Dark patterns are interfaces that try to trick their users into doing something they would otherwise not want to do. They are lucrative, but damaging to both the user experience and the brands that employ them. As a designer, I find this topic really interesting: How can we guarantee benefits for our users and meet our business objectives at the same time? I got the opportunity to speak about dark patterns and persuasion at SXSWi 2016 in Austin, Texas. Here, I’ll summarise the highlights of my experience.
SXSWi is a huge festival for industry experts to share their research, ideas and the latest innovative developments in the sector. Against the sunny backdrop of Austin, Texas, the conference is set in a tremendously energetic and festive environment, where inspirational talks are combined with delicious food, non-stop parties and amazing people. It’s hard to put into plain words the vibe that you feel from the very moment you set foot in the city.
Speaking at SXSWi is a unique chance to start a discussion with an interdisciplinary and smart audience. I was really excited to find out that I was selected to join this year’s line up, by popular vote in SXSW’s PanelPicker platform.
Have you ever started to receive regular newsletters without remembering when you signed up? Or have you ever had trouble closing an account because the instructions on how to do so were very cleverly hidden? Like many before you, you have probably fallen victim to a dark pattern.
Dark patterns are very manipulative interfaces. They can be as simple as a checkbox asking if you’d like to join a mailing list; but, having it preselected by default and carefully hidden so it would be difficult to notice. They can also be more complex, contacting your network through your social media and email accounts without you even realising it.
As a designer, I strongly believe that our field’s mission is to improve users’ experience, so I should avoid using deception or misinformation. However, as an employee, I still need to achieve our clients and brands’ objectives.
But how exactly does this work in practice? What can we do to balance user needs with business goals? How do we get to build persuasive but ethical interfaces and eliminate dark patterns?
Together with Neil Dawson, Senior Experience Designer at Analog Folk, we explored alternatives to infamous and common dark patterns. Here is a summary of the topics we delved into during our keynote.
If we want to get rid of dark patterns, we first need to become comfortable with identifying them. In our talk, we highlighted a few principles that can help you determine whether an interface is a dark pattern or not.
First of all, ask yourself whether the interface seems intentionally designed to trick the user. Applying Hanlon’s Razor, it could have been an honest mistake: “Never attribute to malice that which can be adequately explained by stupidity”.
Does the pattern benefit the user, community or just the brand? This question can help us distinguish dark patterns from persuasive design. The Principles of Persuasive Technology can also help distinguish the two. Daniel Berdichevsky wrote that: “The creators of a persuasive technology must consider, content with, and assume responsibility for all reasonably predictable outcomes of its use.”
How can we design to persuade users to undertake actions that will also benefit our business?

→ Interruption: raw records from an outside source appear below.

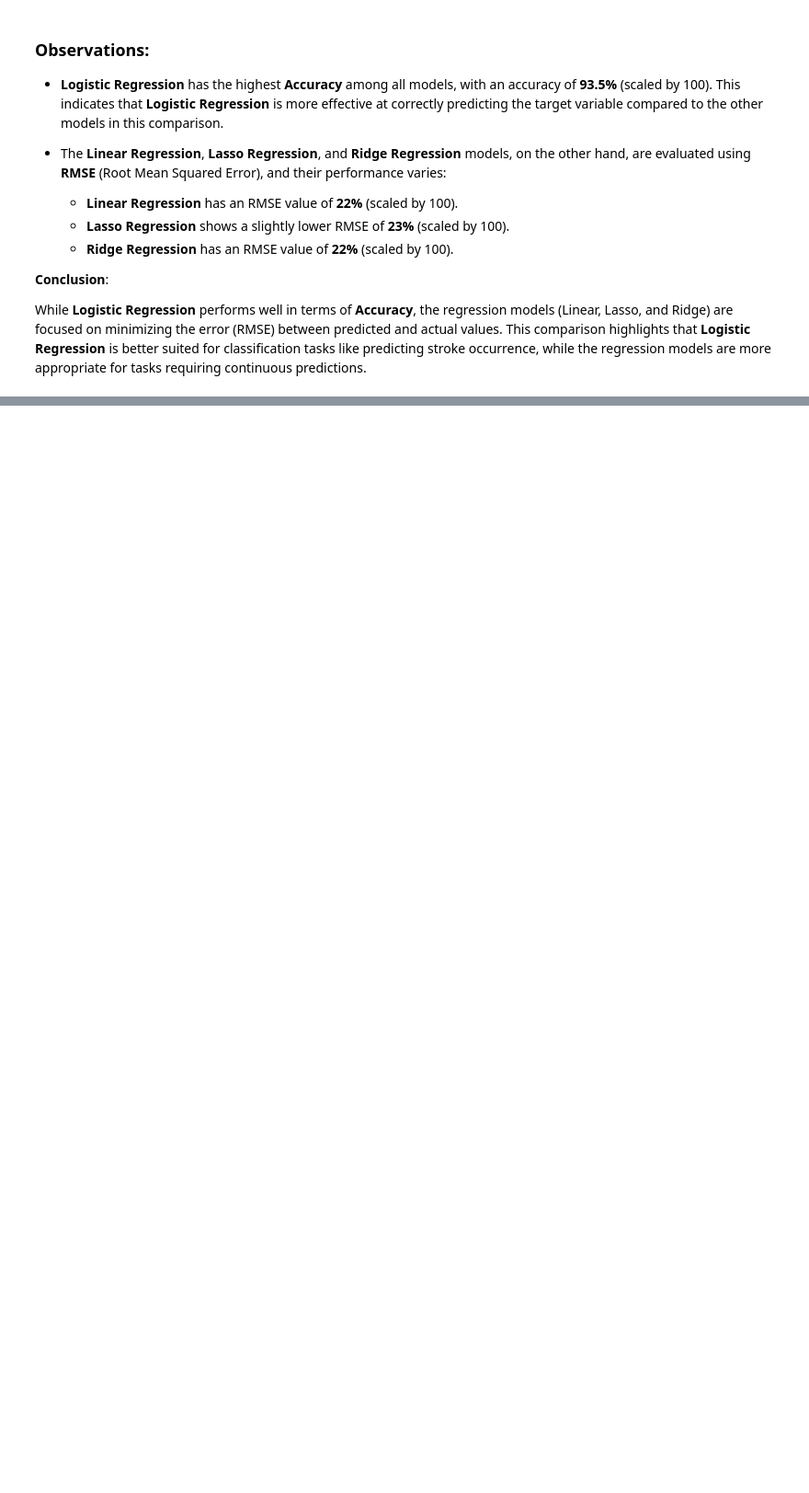
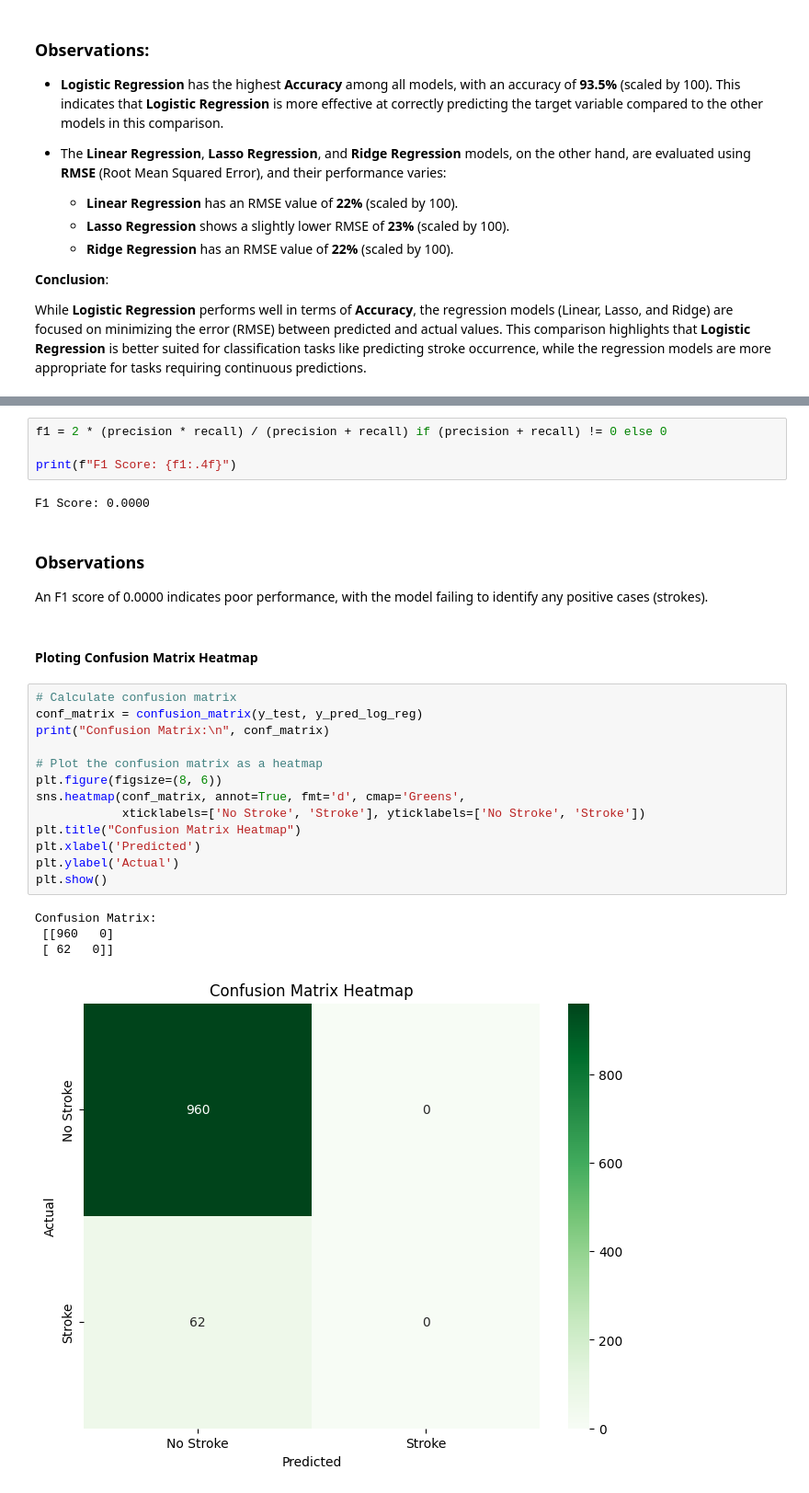
Before and after one commit to Kuldeep7k/Healthcare_Analysis_for_Stroke_Prediction, a Jupyter notebook: Healthcare Stroke Project.ipynb, the cells around one changed output, grey strips where cells are left out. Shown at 92% size. Cells and saved outputs as stored; diff of their text form; blank space fills up the shorter version.

Commit message:
Milestone 3.0  v1.4 Confusion Martix

```diff
--- a/Healthcare Stroke Project.ipynb
+++ b/Healthcare Stroke Project.ipynb
@@ -799,0 +876,30 @@ While **Logistic Regression** performs well in terms of **Accuracy**, the regres
+# %%
+f1 = 2 * (precision * recall) / (precision + recall) if (precision + recall) != 0 else 0
+
+print(f"F1 Score: {f1:.4f}")
+# %% [output]
+F1 Score: 0.0000
+# %% [markdown]
+### Observations
+
+An F1 score of 0.0000 indicates poor performance, with the model failing to identify any positive cases (strokes).
+# %% [markdown]
+#### Ploting Confusion Matrix Heatmap
+# %%
+# Calculate confusion matrix
+conf_matrix = confusion_matrix(y_test, y_pred_log_reg)
+print("Confusion Matrix:\n", conf_matrix)
+
+# Plot the confusion matrix as a heatmap
+plt.figure(figsize=(8, 6))
+sns.heatmap(conf_matrix, annot=True, fmt='d', cmap='Greens',
+            xticklabels=['No Stroke', 'Stroke'], yticklabels=['No Stroke', 'Stroke'])
+plt.title("Confusion Matrix Heatmap")
+plt.xlabel('Predicted')
+plt.ylabel('Actual')
+plt.show()
+# %% [output]
+Confusion Matrix:
+ [[960   0]
+ [ 62   0]]
+[figure, added]
```
Also changed, not shown: parts of 13 cells of this notebook.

Neil and I analysed a simple interaction between a user and a brand, fragmenting it into three macro steps:
In each stage, we identified examples of how designers can achieve their goals by applying principles from persuasive design instead of using dark patterns. In this post, I will focus on the second step: looking at the touchpoint where a customer is encouraged to convert. For some products, conversion means getting customers to buy, or to buy more than originally planned.
To achieve this goal, some brands use a dark pattern called sneak into basket: when a user is online shopping, an extra item is added to their basket. If users do not spot this product, they will end up paying for something they never purposely agreed to buy.
However, other interfaces follow a more ethical approach derived from persuasive design. Some effective examples are:
Dark patterns seem to be very lucrative for brands, so why should we stop using them?
Aside from ethical reasons, dark patterns can cause your business economical damage – some big brands such as LinkedIn and Ryanair had to pay hefty fines for their practice – and they can have a negative impact on your brand reputation. Although these tricky interfaces appear to be a beneficial short cut to your goals, you need to think carefully about the long-term consequences before adopting them.
SXSWi 2016 was a greenhouse of inspiration - it’s been an honour to speak there and hear from a very clever and interested audience. From tips on A/B testing and the future of virtual reality and augmented reality, to fast food and the mission to go on Mars, there were plenty of topics to get your creative gears clicking.
If you are interested in learning more about dark patterns check out our presentation slides below – or follow us on Twitter for more UX insights!